(TASK STATEMENT):
In the records, find every line with the word "source" and copy it out.
--------------------------------------------------
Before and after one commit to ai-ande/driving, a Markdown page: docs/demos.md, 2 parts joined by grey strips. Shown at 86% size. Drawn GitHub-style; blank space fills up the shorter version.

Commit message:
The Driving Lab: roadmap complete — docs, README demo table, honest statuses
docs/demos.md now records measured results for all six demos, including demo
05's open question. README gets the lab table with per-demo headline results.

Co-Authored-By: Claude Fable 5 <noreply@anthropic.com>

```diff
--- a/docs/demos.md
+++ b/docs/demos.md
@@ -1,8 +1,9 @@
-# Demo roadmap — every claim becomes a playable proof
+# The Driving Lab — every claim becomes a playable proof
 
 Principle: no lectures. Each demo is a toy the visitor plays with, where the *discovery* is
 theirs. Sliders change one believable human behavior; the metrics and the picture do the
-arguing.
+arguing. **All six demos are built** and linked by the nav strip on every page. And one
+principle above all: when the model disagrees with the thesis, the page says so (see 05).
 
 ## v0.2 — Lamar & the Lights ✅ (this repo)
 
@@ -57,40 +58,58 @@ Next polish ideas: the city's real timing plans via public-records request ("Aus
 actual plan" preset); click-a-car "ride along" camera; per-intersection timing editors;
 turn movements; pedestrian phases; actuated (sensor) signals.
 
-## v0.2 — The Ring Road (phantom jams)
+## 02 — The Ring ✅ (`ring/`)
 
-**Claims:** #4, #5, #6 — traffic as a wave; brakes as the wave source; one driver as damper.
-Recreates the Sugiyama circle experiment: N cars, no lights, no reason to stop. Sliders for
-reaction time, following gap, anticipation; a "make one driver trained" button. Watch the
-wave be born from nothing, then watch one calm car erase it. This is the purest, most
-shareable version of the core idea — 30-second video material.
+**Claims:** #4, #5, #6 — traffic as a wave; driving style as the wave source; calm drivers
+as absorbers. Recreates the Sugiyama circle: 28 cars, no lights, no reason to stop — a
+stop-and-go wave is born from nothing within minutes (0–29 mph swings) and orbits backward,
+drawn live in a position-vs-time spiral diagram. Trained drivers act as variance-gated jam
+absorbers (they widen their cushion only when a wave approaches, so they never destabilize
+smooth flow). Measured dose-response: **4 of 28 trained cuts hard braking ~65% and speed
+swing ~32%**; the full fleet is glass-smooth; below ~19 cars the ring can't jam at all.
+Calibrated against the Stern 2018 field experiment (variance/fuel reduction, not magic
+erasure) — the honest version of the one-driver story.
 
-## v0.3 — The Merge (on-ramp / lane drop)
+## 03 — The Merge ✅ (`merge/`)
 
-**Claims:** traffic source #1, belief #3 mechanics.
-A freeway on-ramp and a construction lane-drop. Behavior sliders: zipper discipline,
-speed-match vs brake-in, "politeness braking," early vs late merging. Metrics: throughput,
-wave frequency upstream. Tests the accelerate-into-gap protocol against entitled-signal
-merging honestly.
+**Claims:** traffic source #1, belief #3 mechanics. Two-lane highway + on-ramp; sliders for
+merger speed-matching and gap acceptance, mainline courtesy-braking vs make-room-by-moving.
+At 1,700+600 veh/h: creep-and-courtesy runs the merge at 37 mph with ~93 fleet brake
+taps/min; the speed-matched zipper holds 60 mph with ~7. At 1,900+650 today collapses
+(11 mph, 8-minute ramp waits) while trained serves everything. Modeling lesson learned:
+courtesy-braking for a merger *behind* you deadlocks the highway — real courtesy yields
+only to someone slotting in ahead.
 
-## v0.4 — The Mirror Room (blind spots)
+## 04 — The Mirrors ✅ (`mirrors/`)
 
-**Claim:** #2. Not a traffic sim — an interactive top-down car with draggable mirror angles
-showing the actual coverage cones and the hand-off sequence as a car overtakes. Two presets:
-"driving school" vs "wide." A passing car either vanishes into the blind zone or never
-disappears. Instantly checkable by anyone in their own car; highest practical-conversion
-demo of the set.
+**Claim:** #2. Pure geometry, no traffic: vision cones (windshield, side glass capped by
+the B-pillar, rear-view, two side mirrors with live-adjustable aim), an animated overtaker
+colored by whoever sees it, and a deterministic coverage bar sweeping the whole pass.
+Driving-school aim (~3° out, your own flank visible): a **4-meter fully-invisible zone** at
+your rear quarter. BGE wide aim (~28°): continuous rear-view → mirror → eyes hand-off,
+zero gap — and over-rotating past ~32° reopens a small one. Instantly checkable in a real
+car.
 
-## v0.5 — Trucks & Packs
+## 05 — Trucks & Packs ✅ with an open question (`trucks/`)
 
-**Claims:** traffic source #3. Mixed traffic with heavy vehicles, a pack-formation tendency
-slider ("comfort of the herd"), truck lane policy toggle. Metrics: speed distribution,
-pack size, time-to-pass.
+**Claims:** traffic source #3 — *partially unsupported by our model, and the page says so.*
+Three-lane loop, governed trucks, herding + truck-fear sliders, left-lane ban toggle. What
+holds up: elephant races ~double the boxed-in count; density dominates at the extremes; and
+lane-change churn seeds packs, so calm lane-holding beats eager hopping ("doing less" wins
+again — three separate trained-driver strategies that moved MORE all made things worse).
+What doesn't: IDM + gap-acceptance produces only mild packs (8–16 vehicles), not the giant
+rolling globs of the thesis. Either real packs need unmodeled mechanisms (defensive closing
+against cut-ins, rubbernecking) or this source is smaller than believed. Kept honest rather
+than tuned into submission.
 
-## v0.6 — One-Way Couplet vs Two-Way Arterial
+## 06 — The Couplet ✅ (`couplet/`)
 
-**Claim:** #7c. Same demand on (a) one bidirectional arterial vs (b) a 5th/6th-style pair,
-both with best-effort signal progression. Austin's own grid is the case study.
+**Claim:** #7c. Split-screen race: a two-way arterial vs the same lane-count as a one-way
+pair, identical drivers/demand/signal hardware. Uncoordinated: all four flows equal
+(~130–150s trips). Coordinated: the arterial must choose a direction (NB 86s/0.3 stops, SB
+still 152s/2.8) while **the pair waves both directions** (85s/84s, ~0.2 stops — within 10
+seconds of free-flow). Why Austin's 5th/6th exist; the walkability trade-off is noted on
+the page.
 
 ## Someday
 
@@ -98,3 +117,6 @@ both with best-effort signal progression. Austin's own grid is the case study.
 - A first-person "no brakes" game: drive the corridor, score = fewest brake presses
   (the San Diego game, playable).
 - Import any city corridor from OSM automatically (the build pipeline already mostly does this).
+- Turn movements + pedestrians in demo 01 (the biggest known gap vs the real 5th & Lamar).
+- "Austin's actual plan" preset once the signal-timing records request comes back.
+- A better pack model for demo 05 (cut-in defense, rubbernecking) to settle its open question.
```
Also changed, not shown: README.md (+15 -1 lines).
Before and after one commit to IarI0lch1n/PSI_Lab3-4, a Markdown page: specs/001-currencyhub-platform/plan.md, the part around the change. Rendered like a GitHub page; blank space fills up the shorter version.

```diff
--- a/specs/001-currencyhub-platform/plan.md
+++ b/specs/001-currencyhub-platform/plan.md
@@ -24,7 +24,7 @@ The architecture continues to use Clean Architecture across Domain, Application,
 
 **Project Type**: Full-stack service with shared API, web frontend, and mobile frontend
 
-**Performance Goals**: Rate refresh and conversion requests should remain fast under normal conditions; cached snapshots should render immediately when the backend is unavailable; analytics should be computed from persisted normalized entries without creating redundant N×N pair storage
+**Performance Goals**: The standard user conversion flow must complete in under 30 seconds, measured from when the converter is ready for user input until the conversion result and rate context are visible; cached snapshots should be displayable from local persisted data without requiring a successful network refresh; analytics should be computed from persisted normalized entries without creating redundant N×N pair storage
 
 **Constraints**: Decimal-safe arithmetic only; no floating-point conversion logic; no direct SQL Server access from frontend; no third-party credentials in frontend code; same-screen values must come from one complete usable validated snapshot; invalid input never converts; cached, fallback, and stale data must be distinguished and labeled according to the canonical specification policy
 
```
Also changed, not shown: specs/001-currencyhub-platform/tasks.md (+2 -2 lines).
--------------------------------------------------
(WRITTEN SOLUTION):
-**Claims:** #4, #5, #6 — traffic as a wave; brakes as the wave source; one driver as damper.
+**Claims:** #4, #5, #6 — traffic as a wave; driving style as the wave source; calm drivers
-**Claims:** traffic source #1, belief #3 mechanics.
+**Claims:** traffic source #1, belief #3 mechanics. Two-lane highway + on-ramp; sliders for
-**Claims:** traffic source #3. Mixed traffic with heavy vehicles, a pack-formation tendency
+**Claims:** traffic source #3 — *partially unsupported by our model, and the page says so.*
+against cut-ins, rubbernecking) or this source is smaller than believed. Kept honest rather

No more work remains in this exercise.